## Instructions for the task
Where in the records does the word "height" occur? Copy each line in which it does.

## The input
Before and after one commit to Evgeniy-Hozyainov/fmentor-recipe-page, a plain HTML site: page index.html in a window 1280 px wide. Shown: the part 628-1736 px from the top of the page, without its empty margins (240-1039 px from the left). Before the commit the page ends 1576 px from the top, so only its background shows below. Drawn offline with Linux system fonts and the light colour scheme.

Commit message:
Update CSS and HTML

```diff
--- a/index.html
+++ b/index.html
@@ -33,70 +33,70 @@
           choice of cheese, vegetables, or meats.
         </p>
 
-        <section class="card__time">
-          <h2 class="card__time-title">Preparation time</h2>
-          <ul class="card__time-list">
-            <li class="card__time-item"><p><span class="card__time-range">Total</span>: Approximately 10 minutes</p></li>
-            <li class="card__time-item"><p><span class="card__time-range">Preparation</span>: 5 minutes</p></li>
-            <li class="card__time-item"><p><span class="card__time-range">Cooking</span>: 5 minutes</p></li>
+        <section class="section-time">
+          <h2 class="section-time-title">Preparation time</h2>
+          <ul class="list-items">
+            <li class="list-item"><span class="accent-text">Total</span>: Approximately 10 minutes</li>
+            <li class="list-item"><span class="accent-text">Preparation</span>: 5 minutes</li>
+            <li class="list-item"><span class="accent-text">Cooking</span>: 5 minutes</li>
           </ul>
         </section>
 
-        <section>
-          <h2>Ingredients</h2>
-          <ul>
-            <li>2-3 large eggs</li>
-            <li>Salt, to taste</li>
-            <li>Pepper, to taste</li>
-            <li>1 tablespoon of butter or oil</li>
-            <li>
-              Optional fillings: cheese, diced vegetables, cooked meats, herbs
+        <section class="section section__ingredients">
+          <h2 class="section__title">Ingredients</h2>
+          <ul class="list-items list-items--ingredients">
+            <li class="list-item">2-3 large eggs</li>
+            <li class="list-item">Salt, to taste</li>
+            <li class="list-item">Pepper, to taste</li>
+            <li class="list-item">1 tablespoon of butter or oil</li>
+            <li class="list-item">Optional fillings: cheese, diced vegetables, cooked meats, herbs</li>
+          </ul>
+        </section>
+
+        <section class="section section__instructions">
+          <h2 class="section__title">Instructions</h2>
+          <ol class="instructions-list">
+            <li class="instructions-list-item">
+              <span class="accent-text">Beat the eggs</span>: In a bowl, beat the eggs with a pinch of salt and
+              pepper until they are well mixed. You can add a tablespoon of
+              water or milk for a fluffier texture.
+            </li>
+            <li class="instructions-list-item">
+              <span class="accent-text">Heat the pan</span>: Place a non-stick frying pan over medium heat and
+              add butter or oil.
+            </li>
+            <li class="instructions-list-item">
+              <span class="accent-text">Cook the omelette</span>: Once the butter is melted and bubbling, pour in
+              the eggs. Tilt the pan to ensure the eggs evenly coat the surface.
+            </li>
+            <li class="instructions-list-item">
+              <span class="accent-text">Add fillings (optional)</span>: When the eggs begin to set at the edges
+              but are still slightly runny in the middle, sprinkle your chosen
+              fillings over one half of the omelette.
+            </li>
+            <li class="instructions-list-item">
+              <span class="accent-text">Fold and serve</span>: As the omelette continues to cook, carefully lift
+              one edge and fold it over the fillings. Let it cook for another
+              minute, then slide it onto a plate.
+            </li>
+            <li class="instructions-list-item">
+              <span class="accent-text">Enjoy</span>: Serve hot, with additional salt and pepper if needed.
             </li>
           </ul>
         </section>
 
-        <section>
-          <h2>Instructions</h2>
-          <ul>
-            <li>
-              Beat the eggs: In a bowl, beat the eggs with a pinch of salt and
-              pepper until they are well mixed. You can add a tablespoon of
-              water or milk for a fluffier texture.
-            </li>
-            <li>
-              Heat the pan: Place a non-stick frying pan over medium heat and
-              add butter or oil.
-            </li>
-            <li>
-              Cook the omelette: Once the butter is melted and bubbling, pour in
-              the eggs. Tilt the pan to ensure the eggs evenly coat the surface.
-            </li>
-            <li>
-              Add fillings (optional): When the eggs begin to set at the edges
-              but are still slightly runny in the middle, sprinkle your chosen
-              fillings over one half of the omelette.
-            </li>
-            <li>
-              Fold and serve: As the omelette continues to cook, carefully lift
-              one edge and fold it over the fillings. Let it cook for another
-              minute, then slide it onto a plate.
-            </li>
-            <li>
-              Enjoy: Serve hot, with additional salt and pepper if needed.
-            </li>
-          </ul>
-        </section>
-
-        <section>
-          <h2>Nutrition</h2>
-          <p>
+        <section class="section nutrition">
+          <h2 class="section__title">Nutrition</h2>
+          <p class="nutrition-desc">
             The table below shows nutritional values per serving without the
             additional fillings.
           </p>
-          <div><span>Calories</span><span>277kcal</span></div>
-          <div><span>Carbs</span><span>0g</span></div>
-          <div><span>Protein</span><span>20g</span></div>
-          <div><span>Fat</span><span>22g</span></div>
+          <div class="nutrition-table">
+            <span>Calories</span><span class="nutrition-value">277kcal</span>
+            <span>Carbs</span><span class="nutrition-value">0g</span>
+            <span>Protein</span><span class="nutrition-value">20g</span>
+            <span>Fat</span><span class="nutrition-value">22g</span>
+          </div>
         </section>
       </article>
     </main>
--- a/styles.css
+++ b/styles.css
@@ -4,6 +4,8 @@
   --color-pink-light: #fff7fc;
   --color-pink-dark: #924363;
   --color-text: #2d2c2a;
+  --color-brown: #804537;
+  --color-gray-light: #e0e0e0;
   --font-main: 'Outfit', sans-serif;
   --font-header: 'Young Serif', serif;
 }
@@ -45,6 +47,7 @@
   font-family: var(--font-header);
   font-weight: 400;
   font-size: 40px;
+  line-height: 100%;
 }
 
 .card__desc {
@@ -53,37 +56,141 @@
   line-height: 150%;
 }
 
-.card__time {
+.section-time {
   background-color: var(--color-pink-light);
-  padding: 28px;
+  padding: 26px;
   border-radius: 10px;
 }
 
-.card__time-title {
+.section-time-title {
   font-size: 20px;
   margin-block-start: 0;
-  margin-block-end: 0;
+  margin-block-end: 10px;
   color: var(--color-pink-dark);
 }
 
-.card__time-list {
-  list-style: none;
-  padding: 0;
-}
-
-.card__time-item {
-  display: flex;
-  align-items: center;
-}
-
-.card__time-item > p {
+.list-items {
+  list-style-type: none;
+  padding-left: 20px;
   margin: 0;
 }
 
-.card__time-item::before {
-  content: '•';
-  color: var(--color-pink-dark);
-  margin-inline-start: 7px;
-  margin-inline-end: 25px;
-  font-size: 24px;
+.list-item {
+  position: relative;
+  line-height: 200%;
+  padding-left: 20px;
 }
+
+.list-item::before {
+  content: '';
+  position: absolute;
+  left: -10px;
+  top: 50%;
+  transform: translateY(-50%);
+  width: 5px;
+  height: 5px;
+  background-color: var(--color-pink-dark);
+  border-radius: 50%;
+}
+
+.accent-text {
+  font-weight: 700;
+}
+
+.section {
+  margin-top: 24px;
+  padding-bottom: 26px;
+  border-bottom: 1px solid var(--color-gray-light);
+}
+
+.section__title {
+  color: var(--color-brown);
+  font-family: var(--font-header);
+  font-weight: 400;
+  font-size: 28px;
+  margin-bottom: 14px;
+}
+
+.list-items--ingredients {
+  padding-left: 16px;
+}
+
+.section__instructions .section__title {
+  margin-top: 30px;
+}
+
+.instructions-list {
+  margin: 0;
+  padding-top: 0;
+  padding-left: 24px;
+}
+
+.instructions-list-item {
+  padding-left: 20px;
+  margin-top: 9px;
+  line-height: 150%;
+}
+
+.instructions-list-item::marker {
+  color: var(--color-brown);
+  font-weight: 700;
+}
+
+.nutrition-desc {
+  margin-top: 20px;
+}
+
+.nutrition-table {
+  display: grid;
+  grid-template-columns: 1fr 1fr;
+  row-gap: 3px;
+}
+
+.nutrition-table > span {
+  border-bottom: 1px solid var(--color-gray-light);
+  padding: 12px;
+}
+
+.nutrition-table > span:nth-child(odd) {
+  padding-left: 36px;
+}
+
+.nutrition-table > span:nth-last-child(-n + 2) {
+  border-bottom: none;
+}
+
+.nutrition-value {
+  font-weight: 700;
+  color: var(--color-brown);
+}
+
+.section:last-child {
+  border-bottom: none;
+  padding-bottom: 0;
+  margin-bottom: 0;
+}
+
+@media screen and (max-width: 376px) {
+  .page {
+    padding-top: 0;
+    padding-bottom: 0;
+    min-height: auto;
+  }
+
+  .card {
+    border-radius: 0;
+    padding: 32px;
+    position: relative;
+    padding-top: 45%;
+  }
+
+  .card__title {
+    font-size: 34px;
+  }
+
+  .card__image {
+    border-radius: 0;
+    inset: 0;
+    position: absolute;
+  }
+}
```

## Completed task
+  line-height: 100%;
   line-height: 150%;
+  line-height: 200%;
+  height: 5px;
+  line-height: 150%;
+    min-height: auto;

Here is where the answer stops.